Scarcely a year after the events of Cyador's Heirs, Lerial uses his mastery of Order and Chaos, the competing natural forces that shape his world and define the magic that exists within it, to utterly destroy an Afritan military force crossing into Cigoerne. Five years later, Lerial, now an overcaptain and a field commander of Cigoerne's Mirror Lancers, must lead three companies of troops into Afrit on a mission of mutual interest: neighboring Heldya is threatening to invade Afrit, and if that nation falls, Cigoerne is certain to be next. The mission is both delicate and dangerous; Lerial's value in the effort to repelling Heldya is undeniable, but his troubled history against Afrit may reopen old wounds that will never truly heal.

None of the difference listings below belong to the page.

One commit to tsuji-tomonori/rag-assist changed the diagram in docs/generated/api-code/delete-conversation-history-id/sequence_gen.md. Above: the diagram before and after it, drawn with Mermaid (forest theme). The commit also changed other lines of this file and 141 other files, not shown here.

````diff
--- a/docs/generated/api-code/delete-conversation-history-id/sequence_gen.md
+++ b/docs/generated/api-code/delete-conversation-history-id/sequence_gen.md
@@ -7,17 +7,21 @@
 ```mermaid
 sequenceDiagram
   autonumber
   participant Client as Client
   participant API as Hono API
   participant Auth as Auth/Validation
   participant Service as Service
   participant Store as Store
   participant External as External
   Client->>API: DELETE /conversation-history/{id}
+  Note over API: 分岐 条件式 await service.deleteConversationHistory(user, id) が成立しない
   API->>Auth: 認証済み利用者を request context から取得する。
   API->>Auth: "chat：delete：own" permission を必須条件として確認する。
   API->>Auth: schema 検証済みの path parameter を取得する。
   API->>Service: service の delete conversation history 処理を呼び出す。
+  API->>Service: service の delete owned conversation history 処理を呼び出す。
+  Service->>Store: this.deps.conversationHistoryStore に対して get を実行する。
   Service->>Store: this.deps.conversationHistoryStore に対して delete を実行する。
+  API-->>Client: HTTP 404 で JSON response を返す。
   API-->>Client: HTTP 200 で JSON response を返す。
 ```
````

No matter what anyone claims, writers are made, not born, and what and how they write is the result of just how they were made... or how they made themselves. I began by writing poetry, which was published only in small magazines, and then went on to write administrative reports while I was a U.S. Naval aviator, followed by research papers, speeches, economic and technical studies, and policy and briefing papers. Along the way, I've been a delivery boy; a lifeguard; an unpaid radio disc jockey; a U.S. Navy pilot; a market research analyst; a real estate agent; director of research for a political campaign; legislative assistant and staff director for U.S. Congressmen; Director of Legislation and Congressional Relations for the U.S. Environmental Protection Agency; a consultant on environmental, regulatory, and communications issues; a college lecturer and writer in residence; and unpaid treasurer of a civic music arts association.
As a result, my writing tends to incorporate all of the above, in addition to the science fiction I read from a very early age. After close to sixty published novels, and perhaps a score of short stories, it's fairly clear to me that "what kind of writer" I am for readers tends to depend on which of my books each reader has read.
Along the way, I've weathered eight children, a fondness for three-piece suits [which has deteriorated into a love of vests], a brown Labrador, a white cockapoo, an energetic Shih-tzu, two scheming dachshunds, a capricious spaniel, a crazy Saluki-Aussie, and various assorted pet rodents. Finally, in 1989, to escape nearly twenty years of occupational captivity in Washington, D.C., I escaped to New Hampshire. There I was fortunate enough to find and marry a lovely lyric soprano, and we moved to Cedar City, Utah, in 1993, where she directs the voice and opera program at Southern Utah University and where I attempt to create and manage chaos in the process of writing.